The answer, she found, was a resounding no. The teachers were angry and resentful at the
administration. Students were missing class. Those who fell behind had no way to catch up.

“If you have a dysfunctional culture, people are at each other,” Larson said. “And when you have
a cycle of failure in place, it causes a hopeless feeling for everybody.”

She spent her first year mending the administration’s broken relationship with the staff. She
started by holding two days of rolling staff meetings, inviting teachers to share their thoughts
about the school’s successes and failures.

Despite all the anger, Larson emerged from the meetings feeling hopeful. She had been at
schools where the staff believed their students were incapable of learning. At Foster, no one was
ready to consign their students to failure.

“One hundred percent of our teachers said they were invested in these kids,” Larson said. “And if
you’ve got teachers who are invested in the kids, all you have to do is wrap everything else
around that.”

Many of the first changes she implemented were organizational — a master schedule for the
entire school, a staff newsletter and calendar that kept everyone on the same page.

Improving the dismal graduation rate — then just 55 percent — was a priority. But Larson
wanted to improve education for all kids, not just those at the bottom.

Advanced Placement classes were opened up to anyone who wanted to enroll. The counselors
interviewed each student one-on-one to make sure they didn’t overcommit. And Larson found
money for an AP boot camp each summer to prepare students for the hard work to come.

Meanwhile, the school took steps to help struggling students graduate. That meant long
conversations persuading the district to change its discipline policy, which had forbidden
suspended students from making up missed homework. Staffers scoured achievement data to see
which kids were in danger of failing, and the school hired a staff member to help students find
online credit recovery classes and other supports.

Larson has also boosted the school’s commitment to the AVID program, which seeks out
students in the middle — kids who have the potential to thrive at college but need an extra push
to get there.

Even with all the improvements, many Foster students need extra help.

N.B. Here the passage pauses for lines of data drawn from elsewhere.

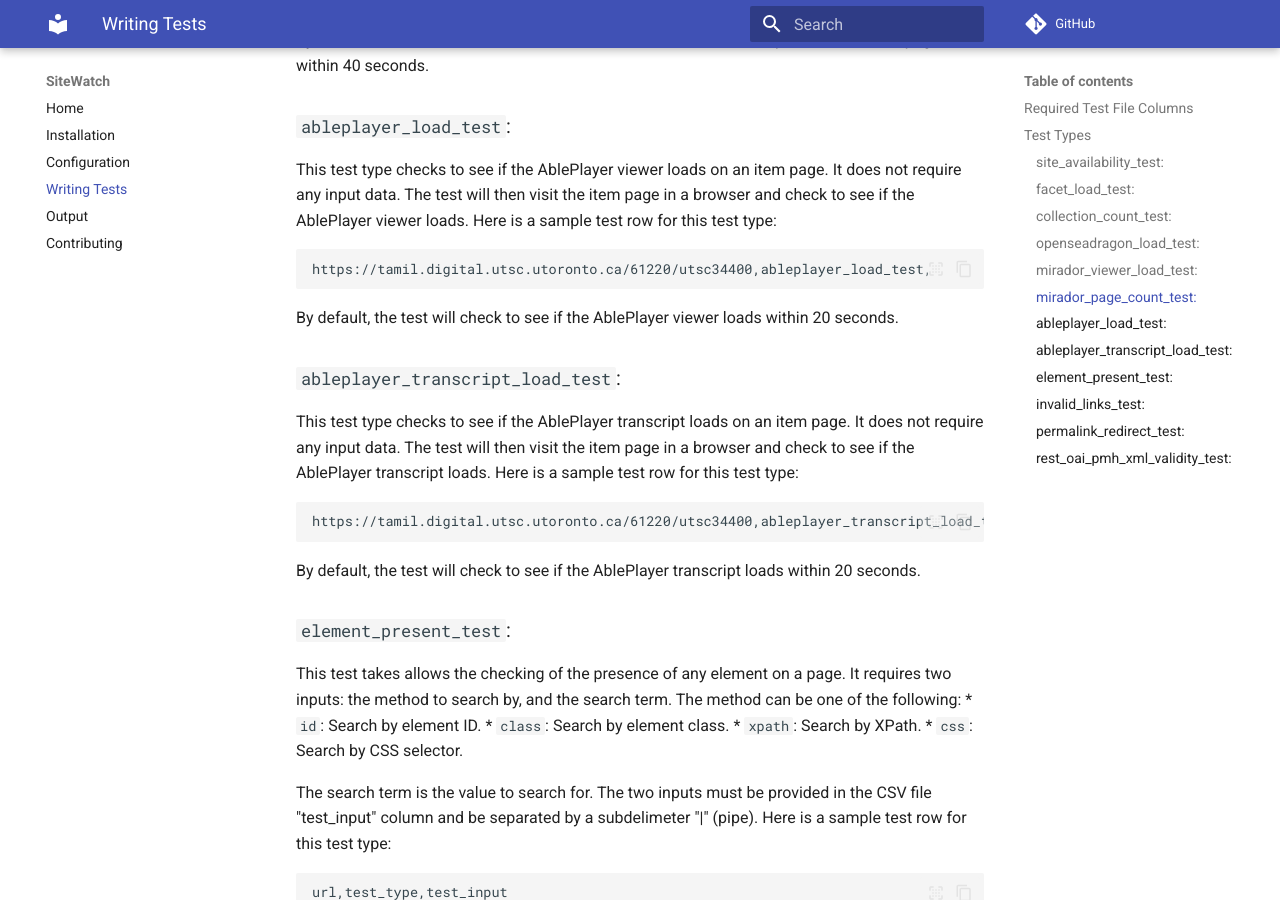
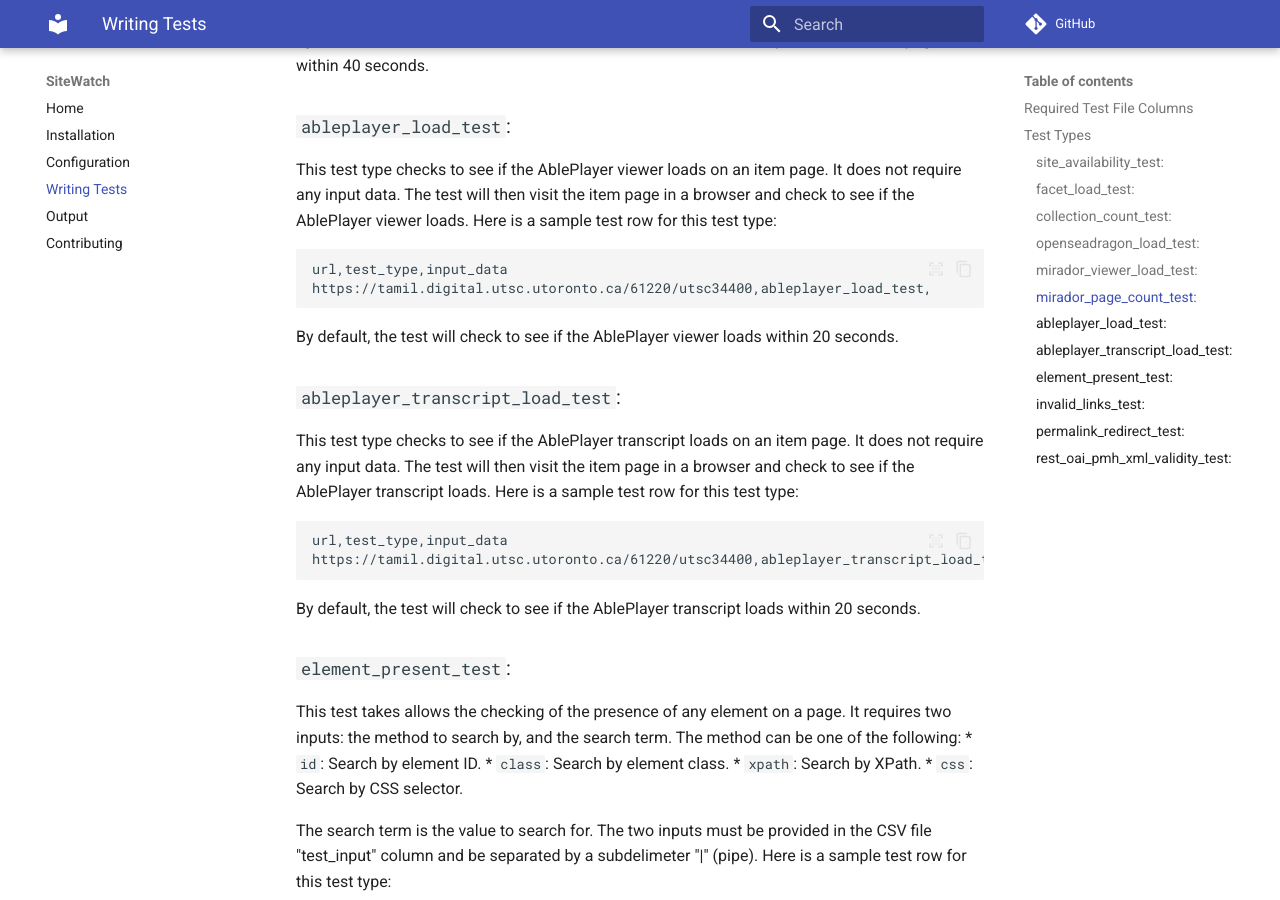
Before and after one commit to digitalutsc/site_watch, an MkDocs documentation site: the page built from docs/writing-test-data.md, in a window 1280 px wide and 900 px high, scrolled down 2676 px. Built offline with MkDocs 1.6.1 and Material for MkDocs 9.7.7, drawn with Linux system fonts in a browser that asks for light colours; comment, search, counter and statistics services are not loaded.

Commit message:
fix typo

````diff
--- a/docs/writing-test-data.md
+++ b/docs/writing-test-data.md
@@ -74,6 +74,7 @@ By default, the test will check to see if the Mirador viewer has the expected nu
 ### `ableplayer_load_test`:
 This test type checks to see if the AblePlayer viewer loads on an item page. It does not require any input data. The test will then visit the item page in a browser and check to see if the AblePlayer viewer loads. Here is a sample test row for this test type:
 ```csv
+url,test_type,input_data
 https://tamil.digital.utsc.utoronto.ca/61220/utsc34400,ableplayer_load_test,
 ```
 By default, the test will check to see if the AblePlayer viewer loads within 20 seconds.
@@ -81,6 +82,7 @@ By default, the test will check to see if the AblePlayer viewer loads within 20
 ### `ableplayer_transcript_load_test`:
 This test type checks to see if the AblePlayer transcript loads on an item page. It does not require any input data. The test will then visit the item page in a browser and check to see if the AblePlayer transcript loads. Here is a sample test row for this test type:
 ```csv
+url,test_type,input_data
 https://tamil.digital.utsc.utoronto.ca/61220/utsc34400,ableplayer_transcript_load_test,
 ```
 By default, the test will check to see if the AblePlayer transcript loads within 20 seconds.
````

It’s hard to be a student
when your parents have little education, money is tight, and your house is tiny — assuming
you’re lucky enough to have one.

The school’s guidance counselors serve as de-facto social workers, fielding requests for help
with utility bills and eviction notices — even dealing with bedbugs and moldy apartments.

“We come in and hear hard, hard stories,” said Laura Linde, Foster’s chief guidance counselor.
“We don’t always have the resources to help.”

They usually find a way.

They found bedding for the family of Tavaesina Maiava, a Foster senior known to her classmates
as “T.” Her large Pacific Islander family had lived in various homeless shelters before arriving in
Tukwila. They now stay in a two-bedroom apartment donated by the Riverton Park United
Methodist Church, where T’s father plays piano.

For a long time, T kept her situation a secret. But in her sophomore year, her language-arts
teacher assigned an essay and told the class to make it pack an emotional punch.

“My family was homeless,” T wrote.

She read the essay to the class. She read it to the Pacific Islander Club. Each time, she cried.
Finally, she read it to the entire school at Foster’s Homecoming, a massive cultural celebration
with a parade of flags, international dances and lots of spicy food.

“I knew I wasn’t the only one going through that kind of struggle,” T said. “I didn’t want people
to be voiceless.”

She also wanted to show that homeless kids could succeed at school. A senior, she sings in the
choir, is president of the Pacific Islander club, and takes two advanced-placement classes.

To T and her classmates, two Foster teachers recently published a letter in the school newspaper,
reassuring them in the aftermath of world events that have stirred a backlash against immigrants.

“The experiences that you have lived, the lens through which you view the world, the voice you
bring to our community — these are all vital parts of the chapter that you bring to our collective
story,” they wrote. “Know this: whoever you are, whatever your story — you are and always will
be important to us and to Foster.”